SOURCE MATERIAL section start

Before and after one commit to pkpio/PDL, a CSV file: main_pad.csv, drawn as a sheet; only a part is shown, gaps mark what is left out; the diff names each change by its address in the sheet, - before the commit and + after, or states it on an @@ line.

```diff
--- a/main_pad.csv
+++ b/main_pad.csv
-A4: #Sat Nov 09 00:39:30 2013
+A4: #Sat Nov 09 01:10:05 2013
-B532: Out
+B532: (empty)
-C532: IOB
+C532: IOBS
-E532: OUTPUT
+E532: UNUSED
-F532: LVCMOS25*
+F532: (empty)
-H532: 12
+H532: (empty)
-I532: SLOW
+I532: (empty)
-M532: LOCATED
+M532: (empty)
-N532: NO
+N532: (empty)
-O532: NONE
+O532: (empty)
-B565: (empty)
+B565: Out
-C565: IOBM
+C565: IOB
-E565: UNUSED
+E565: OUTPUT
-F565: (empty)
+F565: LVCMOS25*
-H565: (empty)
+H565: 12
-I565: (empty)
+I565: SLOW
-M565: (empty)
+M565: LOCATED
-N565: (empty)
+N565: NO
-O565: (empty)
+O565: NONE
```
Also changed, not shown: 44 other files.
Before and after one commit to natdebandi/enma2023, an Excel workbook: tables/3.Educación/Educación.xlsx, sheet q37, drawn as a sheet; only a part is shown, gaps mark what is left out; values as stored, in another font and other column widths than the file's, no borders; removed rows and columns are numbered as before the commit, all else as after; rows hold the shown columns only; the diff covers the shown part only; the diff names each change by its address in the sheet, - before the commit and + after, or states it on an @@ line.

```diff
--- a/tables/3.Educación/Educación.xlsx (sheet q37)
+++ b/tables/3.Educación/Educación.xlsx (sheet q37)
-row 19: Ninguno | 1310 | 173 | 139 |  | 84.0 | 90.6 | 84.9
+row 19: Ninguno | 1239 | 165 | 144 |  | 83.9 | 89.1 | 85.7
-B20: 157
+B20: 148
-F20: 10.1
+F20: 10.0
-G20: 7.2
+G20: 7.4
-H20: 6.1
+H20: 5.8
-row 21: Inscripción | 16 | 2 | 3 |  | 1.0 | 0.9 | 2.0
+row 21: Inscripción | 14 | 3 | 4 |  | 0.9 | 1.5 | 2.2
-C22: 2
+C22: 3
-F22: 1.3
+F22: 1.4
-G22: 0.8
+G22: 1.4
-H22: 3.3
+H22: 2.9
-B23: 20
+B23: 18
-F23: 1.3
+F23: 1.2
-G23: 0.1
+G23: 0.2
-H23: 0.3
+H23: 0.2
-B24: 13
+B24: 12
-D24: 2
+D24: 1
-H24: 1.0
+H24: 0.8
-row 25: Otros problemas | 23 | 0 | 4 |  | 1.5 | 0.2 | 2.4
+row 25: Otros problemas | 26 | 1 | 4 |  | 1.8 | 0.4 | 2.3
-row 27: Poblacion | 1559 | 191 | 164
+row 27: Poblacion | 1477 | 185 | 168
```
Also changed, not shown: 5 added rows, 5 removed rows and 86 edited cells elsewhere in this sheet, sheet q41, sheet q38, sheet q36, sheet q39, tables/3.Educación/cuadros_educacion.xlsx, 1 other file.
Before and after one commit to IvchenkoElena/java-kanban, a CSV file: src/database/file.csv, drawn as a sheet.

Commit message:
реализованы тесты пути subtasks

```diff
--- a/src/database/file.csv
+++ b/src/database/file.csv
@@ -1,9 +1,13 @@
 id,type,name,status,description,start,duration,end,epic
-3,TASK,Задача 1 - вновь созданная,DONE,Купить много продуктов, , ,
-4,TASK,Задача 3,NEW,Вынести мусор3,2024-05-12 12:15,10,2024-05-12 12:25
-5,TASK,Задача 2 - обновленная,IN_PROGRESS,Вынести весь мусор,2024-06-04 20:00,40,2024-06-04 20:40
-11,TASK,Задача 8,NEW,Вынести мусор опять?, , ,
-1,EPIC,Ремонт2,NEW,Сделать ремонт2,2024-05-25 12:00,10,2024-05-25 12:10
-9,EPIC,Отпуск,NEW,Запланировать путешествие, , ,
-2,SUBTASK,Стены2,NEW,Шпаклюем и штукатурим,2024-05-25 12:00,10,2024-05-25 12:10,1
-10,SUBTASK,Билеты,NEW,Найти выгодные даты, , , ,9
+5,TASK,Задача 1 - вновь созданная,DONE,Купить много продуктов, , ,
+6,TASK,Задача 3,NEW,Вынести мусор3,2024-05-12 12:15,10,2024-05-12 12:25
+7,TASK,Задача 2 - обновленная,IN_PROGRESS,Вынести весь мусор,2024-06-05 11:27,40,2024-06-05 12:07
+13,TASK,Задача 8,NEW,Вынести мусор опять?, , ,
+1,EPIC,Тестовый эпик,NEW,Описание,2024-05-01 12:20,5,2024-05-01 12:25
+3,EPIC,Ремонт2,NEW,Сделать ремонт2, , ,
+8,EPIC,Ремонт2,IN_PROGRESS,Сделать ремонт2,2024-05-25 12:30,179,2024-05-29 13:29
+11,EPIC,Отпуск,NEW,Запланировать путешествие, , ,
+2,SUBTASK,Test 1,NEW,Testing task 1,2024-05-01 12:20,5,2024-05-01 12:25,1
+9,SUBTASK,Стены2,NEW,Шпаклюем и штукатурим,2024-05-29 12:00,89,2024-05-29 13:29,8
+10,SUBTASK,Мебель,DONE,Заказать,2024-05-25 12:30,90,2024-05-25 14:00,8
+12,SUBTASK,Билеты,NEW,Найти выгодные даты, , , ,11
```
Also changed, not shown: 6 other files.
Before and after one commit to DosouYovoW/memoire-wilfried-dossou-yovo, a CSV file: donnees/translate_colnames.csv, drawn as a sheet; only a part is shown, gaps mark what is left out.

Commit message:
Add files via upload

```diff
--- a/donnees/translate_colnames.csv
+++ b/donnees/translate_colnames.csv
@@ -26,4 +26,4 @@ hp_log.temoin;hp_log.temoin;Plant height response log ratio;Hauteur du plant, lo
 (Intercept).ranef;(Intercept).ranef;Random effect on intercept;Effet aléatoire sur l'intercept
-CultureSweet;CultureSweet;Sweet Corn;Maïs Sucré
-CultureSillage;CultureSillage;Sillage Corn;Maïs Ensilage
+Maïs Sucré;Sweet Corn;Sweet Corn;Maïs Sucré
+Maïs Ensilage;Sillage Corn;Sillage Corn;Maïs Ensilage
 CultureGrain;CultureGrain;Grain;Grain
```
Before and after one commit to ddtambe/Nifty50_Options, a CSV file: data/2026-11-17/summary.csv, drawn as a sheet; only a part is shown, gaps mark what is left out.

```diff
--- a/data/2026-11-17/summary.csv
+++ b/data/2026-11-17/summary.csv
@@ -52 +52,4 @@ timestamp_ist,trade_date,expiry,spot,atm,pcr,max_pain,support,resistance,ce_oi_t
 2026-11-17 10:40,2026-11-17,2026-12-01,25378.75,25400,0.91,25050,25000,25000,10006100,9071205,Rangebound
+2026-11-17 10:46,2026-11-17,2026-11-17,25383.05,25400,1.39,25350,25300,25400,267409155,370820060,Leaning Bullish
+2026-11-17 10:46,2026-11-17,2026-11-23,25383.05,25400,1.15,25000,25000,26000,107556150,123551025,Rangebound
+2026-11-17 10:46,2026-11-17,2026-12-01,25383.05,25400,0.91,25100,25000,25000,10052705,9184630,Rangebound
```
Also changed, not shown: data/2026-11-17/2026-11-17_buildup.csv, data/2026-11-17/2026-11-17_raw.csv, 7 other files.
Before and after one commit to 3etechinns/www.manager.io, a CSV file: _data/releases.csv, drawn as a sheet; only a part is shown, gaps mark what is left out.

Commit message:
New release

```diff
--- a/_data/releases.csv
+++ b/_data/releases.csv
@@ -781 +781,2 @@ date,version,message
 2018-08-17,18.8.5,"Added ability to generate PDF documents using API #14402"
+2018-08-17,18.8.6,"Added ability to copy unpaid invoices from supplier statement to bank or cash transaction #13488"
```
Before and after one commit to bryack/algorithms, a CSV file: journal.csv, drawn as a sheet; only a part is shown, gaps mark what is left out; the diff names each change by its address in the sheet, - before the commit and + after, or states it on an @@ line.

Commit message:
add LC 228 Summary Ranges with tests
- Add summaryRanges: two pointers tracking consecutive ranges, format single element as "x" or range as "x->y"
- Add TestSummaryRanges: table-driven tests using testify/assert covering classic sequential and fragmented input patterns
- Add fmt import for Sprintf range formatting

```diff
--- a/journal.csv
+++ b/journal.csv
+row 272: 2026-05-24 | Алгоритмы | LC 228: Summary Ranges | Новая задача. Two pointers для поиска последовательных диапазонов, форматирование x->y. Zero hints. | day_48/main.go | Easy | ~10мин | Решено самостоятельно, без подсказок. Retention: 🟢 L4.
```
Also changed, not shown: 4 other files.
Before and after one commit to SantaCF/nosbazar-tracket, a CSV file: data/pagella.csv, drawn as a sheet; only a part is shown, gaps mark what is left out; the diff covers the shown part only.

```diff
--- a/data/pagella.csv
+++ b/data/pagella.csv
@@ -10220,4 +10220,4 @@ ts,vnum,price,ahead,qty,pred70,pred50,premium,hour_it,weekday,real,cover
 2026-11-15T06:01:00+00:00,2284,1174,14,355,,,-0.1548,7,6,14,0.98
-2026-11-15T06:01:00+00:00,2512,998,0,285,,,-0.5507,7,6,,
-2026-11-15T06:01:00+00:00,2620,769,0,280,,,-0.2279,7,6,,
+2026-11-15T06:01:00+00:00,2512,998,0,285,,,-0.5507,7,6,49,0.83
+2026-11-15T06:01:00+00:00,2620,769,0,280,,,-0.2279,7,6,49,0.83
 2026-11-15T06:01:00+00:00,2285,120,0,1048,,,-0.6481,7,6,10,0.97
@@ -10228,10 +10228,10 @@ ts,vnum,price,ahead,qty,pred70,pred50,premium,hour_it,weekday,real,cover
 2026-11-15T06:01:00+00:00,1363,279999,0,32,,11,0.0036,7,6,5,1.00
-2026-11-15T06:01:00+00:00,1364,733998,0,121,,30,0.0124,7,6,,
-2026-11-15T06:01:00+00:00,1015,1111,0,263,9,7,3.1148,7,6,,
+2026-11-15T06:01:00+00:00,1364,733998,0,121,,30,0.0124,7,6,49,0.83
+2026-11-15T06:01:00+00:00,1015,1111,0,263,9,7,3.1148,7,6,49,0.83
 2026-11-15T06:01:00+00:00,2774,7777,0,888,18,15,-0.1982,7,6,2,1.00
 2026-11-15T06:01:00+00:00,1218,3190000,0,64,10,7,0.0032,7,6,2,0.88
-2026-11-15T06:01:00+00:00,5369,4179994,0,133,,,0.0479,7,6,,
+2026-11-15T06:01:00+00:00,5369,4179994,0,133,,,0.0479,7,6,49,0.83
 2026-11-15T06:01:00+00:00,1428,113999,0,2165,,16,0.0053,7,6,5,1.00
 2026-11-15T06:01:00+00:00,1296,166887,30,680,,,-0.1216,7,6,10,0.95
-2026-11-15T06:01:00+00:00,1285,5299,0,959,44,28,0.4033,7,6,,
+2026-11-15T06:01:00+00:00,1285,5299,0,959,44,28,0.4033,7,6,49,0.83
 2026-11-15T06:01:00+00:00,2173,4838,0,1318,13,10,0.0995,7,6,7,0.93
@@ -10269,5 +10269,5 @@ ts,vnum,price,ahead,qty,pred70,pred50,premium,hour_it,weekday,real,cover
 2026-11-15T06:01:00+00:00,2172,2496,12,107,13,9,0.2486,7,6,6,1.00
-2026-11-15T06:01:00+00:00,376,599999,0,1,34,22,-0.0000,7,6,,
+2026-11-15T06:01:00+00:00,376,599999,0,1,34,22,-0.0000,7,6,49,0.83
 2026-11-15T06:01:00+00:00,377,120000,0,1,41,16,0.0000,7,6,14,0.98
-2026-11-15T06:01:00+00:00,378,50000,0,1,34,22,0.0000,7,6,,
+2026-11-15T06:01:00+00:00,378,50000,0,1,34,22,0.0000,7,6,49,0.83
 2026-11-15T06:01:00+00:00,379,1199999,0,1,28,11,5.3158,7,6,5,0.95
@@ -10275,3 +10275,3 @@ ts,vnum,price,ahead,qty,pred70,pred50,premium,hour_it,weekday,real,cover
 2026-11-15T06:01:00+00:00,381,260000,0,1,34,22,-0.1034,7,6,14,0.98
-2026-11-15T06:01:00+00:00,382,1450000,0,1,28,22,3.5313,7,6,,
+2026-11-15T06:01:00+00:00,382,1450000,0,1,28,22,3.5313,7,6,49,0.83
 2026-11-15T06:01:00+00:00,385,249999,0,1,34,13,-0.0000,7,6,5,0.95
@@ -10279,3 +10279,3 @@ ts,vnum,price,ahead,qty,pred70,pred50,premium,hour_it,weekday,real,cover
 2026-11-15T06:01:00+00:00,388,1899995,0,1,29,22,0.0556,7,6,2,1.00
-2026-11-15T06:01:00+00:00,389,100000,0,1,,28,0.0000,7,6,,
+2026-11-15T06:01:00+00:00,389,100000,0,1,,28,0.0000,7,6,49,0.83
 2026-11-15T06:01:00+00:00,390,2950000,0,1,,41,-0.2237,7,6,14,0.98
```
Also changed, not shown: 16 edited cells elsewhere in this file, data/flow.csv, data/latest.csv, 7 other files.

SOURCE MATERIAL section end

WHAT IS EXPECTED = Copy every line from the records above that contains the word "database".

ANSWER FOR THIS EXERCISE =
Before and after one commit to IvchenkoElena/java-kanban, a CSV file: src/database/file.csv, drawn as a sheet.
--- a/src/database/file.csv
+++ b/src/database/file.csv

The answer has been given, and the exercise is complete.